Imagine that you are scanning through resumes of your latest job applicants, and you come across an individual whose job history includes: university professor, healthcare executive, consultant, professional photographer, karate instructor, advertising executive, executive coach, and author? Would you discard it out-of-hand concluding that the applicant was a wacko malcontent or would you say, “Wow, a renaissance man?”
While the average American will change jobs 11 times over his or her lifetime, rarely do such changes involve complete reinvention of one’s career. Such tectonic shifts in our professional lives are understandably pathologized by a society that rewards stability, and frowns on unpredictability.
Yet, far from being pathological, such shifts may identify individuals motivated by a profound need for meaning in their lives rather than by the rewards associated with climbing the corporate ladder. Though such individuals may grace an organization but for a short time, if properly managed, their positive impact can be profound. After all, if they can successfully reinvent themselves on numerous occasions, imagine what they can do relative to innovation in your corporation!
So what traits do these professional shape-shifters have in common? Here’s a list – what’s important here is to know what your organization can and cannot live with before bringing this rare creature on-board:
#1: Innovators have difficulty following standards pathways or protocols…preferring to intuitively seek out more efficient or effective ways of managing challenges. Their solutions are often far outside the box.
#2: Innovators are relatively intolerant of organizational resistance to change –neither understanding nor appreciating the value of an organization’s muscle memory. They are the antithesis of the legions of Six Sigma black-belts of whom your organization may be so proud. Innovators are the employees who will poke management with a sharp stick if they fail to get the response they seek.
#3: Innovators are relatively fearless when it comes to change…change is as natural a part of their lives as breathing. Their worth and identity is not tied to the current job…it is based upon where they are at in their existential search for meaning.
#4: They do not suffer fools well…and can exhibit amazing impatience when they perceive that they are dealing with ignorance.
#5: They may disregard corporate protocol as being superfluous and annoying…including such things as chain of commanded.
#6: They may not filter what they say or how they say it. After all, it is the truth, from their perspective, and, as such, needs not to be framed or apologized for.
#7: They do not revere loyalty in the traditional sense. You won’t be rewarding these innovators with a gold watch after 30 years of service. The most you can hope for is to part company as valued colleagues…and wish the innovator well as he or she moves on to yet another reinvention.

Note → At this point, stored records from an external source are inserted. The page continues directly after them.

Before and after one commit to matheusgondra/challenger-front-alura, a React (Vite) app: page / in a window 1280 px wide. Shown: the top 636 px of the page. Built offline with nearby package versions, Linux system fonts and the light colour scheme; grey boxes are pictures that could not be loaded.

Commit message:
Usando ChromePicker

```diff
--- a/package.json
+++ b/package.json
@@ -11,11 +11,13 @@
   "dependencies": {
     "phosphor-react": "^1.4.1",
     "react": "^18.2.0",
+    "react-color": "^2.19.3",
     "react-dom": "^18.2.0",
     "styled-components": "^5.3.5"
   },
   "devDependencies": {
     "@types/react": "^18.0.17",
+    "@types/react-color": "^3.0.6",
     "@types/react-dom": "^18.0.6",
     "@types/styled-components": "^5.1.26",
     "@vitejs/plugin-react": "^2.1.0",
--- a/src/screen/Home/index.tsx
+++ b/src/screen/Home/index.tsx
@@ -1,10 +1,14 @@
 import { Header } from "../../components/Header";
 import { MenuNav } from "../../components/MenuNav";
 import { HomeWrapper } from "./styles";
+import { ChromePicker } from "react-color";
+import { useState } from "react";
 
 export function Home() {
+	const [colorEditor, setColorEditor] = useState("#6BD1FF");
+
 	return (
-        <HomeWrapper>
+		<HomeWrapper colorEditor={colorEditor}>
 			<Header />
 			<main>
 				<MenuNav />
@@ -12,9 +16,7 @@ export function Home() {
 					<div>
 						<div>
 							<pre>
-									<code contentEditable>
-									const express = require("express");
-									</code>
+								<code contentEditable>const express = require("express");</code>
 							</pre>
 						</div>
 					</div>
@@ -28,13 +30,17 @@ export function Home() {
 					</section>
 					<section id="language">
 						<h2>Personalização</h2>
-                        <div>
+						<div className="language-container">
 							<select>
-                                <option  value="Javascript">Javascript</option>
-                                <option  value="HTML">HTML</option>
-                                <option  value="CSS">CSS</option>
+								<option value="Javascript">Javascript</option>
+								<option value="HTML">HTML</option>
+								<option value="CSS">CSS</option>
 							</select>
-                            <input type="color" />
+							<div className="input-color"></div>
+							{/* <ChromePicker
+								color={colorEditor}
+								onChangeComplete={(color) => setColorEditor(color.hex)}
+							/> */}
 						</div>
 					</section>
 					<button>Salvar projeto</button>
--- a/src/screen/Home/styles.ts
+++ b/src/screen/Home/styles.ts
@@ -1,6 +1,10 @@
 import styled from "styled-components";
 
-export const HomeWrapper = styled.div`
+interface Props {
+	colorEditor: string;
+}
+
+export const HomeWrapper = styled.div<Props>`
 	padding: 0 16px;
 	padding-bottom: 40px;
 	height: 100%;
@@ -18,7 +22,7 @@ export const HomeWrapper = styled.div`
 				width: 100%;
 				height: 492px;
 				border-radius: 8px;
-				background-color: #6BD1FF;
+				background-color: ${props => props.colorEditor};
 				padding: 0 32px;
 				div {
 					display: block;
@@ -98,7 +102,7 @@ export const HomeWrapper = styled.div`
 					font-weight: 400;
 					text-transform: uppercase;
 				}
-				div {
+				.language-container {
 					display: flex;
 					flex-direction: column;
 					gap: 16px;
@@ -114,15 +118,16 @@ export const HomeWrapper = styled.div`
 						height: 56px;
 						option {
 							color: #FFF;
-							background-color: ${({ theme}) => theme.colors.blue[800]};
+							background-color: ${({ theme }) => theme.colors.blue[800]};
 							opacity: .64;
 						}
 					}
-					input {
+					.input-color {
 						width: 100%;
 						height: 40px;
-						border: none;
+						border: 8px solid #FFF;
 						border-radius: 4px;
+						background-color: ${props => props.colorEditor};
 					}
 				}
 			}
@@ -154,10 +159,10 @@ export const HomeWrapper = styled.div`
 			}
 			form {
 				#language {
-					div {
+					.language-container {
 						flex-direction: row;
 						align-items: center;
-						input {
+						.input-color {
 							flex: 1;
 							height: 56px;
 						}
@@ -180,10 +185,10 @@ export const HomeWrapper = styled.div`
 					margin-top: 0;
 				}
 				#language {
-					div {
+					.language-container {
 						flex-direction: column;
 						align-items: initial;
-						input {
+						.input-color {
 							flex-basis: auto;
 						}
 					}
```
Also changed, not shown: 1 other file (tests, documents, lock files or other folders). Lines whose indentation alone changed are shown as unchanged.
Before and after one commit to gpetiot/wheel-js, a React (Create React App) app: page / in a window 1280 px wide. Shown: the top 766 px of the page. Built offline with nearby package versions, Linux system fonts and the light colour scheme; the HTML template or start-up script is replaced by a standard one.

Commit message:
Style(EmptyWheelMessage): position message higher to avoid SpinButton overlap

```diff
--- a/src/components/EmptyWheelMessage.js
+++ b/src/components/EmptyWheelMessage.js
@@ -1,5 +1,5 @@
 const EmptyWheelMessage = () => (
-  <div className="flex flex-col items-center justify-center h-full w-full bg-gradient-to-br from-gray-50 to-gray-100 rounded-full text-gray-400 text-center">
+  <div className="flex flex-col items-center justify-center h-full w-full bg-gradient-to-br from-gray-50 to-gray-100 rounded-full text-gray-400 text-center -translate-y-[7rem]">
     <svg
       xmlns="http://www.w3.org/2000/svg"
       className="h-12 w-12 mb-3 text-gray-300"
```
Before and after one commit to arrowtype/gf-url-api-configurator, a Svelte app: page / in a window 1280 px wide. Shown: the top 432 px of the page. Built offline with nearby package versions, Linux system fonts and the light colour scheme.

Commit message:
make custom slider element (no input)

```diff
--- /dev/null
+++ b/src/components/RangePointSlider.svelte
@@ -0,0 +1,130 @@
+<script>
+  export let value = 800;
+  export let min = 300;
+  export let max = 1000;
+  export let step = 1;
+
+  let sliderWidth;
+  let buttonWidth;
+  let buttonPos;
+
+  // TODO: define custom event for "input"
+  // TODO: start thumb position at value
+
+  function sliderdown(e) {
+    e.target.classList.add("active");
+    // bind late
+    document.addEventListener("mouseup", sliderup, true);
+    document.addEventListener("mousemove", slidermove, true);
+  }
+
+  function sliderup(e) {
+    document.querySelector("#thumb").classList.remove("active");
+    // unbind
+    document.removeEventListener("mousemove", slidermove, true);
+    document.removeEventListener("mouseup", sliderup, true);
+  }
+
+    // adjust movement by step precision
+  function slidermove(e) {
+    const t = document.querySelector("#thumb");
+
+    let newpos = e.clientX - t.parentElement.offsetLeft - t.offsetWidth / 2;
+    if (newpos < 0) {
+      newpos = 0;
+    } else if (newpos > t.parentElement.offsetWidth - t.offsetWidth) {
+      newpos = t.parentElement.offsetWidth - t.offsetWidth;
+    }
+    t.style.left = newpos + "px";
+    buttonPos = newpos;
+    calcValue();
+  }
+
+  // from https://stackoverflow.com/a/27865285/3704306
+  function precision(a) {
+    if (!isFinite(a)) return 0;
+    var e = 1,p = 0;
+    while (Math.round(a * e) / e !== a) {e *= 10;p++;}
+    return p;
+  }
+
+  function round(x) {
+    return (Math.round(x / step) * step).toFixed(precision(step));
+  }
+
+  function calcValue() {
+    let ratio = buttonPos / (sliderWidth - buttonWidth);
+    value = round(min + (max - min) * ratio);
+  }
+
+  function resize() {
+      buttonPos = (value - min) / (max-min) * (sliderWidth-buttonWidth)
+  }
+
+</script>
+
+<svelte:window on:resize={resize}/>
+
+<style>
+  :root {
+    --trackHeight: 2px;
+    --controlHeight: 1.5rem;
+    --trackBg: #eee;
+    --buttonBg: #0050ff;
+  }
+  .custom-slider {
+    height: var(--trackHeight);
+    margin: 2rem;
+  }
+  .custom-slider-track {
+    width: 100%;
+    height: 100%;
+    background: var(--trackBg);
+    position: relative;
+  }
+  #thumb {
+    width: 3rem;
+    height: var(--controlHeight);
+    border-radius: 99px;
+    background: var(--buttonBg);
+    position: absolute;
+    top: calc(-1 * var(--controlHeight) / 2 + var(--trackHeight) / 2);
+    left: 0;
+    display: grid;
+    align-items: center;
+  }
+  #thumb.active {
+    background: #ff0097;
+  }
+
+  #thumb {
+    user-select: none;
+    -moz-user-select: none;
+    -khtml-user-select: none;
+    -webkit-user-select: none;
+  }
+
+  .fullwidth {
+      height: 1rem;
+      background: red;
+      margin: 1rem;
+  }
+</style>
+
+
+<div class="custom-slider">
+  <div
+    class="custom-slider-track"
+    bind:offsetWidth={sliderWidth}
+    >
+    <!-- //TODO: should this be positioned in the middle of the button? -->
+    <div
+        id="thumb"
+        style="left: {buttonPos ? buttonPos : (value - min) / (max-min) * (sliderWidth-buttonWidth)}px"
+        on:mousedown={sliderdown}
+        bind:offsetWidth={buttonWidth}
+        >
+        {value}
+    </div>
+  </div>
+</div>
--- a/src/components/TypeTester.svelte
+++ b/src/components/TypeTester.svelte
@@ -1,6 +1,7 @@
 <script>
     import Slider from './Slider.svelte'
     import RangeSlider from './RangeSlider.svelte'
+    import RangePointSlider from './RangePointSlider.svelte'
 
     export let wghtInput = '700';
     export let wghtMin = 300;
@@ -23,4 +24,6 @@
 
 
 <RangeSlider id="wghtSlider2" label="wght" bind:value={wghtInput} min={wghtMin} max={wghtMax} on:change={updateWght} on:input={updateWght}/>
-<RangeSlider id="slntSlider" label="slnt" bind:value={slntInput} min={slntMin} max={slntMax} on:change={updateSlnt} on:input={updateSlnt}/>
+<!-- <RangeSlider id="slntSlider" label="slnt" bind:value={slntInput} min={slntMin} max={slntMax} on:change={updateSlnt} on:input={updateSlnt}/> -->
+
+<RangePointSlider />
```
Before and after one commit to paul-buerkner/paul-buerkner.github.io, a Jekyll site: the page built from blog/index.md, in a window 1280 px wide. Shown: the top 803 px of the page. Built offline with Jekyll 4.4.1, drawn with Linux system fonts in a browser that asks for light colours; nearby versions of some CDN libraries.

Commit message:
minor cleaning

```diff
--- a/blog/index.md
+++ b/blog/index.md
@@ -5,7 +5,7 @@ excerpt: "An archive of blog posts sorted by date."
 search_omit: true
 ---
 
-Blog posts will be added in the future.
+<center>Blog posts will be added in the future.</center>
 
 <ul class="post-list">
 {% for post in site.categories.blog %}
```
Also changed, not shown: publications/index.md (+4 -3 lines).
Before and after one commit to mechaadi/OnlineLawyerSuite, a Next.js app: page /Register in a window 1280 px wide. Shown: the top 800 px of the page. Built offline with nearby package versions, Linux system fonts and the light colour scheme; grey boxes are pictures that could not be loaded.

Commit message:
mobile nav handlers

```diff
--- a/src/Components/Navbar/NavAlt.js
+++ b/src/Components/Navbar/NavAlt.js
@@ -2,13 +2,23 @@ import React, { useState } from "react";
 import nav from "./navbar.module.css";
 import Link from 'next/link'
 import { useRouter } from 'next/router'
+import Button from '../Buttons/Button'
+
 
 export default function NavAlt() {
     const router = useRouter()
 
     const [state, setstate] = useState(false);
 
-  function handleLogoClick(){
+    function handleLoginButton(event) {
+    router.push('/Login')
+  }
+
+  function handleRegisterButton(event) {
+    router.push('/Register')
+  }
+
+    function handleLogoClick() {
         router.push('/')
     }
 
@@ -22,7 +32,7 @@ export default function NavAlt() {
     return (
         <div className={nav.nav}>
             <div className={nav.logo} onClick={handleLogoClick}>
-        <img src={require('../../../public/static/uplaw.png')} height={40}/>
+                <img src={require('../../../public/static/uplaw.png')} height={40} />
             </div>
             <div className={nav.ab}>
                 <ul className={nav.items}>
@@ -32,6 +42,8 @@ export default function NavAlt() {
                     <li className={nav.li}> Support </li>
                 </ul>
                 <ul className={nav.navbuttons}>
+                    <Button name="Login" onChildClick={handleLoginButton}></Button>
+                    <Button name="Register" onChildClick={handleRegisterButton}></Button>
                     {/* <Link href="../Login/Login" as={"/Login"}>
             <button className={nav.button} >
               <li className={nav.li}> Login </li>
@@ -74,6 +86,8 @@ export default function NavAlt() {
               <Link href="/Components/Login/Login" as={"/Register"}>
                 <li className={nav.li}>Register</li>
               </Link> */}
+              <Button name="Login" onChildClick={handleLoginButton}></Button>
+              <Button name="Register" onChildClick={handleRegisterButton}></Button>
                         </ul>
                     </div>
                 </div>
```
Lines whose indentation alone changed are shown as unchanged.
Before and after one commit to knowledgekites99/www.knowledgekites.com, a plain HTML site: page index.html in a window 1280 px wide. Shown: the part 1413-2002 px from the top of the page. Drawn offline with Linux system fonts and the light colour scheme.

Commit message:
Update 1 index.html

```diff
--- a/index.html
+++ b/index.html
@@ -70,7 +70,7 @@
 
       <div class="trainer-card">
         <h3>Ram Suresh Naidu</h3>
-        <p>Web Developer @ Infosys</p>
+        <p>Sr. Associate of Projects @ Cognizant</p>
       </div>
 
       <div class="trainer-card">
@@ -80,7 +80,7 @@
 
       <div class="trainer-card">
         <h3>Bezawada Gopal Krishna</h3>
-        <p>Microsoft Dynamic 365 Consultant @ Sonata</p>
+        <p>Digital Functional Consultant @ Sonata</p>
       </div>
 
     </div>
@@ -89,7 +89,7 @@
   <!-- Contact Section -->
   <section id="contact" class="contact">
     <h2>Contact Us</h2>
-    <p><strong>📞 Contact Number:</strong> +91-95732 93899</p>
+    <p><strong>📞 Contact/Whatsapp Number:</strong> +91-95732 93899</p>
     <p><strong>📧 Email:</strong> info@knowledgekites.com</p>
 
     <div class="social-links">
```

Such individuals need to have a culture that can embrace and adapt to their idiosyncratic nature. Many of these traits are immutable, though good innovators can be coached on how to get their ideas across in a semi-politically astute manner.
If you can create the right conditions for such an innovator, you should expect:
- The potential for radical, out of the box thinking that will outstrip any linear planning processes currently in place in your organization
- The potential for vision that seeks possibilities previously completely oblique to your organization and leadership team.
- Ways of creating synergies that were not previously identified
- The ability to challenge and catalyze positive change in your corporate culture
- The ability to attract great talent to your team
Where do you find such individuals? First, you have to open your eyes to the possibilities. One of the most innovative thinkers I ever hired was a gentleman applying for a copy-writing position with my company. Though he had never been in such a position before, he proudly proclaimed that he would be, in short order, the best copywriter in town. His resume was eclectic, to say the least…including past job jobs as an exterminator and manager of a low-income housing project, while also having earned a Ph.D, and being honored as a Fulbright Scholar. What matters most is that he lived up to his boastful claim – he became a superlative writer with highly innovative ideas.
I am writing this post because I work in the health care arena, where transformational change often times seems to be an oxymoron, and problems are resolved at a glacial pace. I’m convinced that, if we are to address the plethora of complex issues that keep our health care system from delivering safe, affordable, high quality care, a good starting point would be to replace our black-belts with new true innovators…and then step out of the way and empower them to work their magic.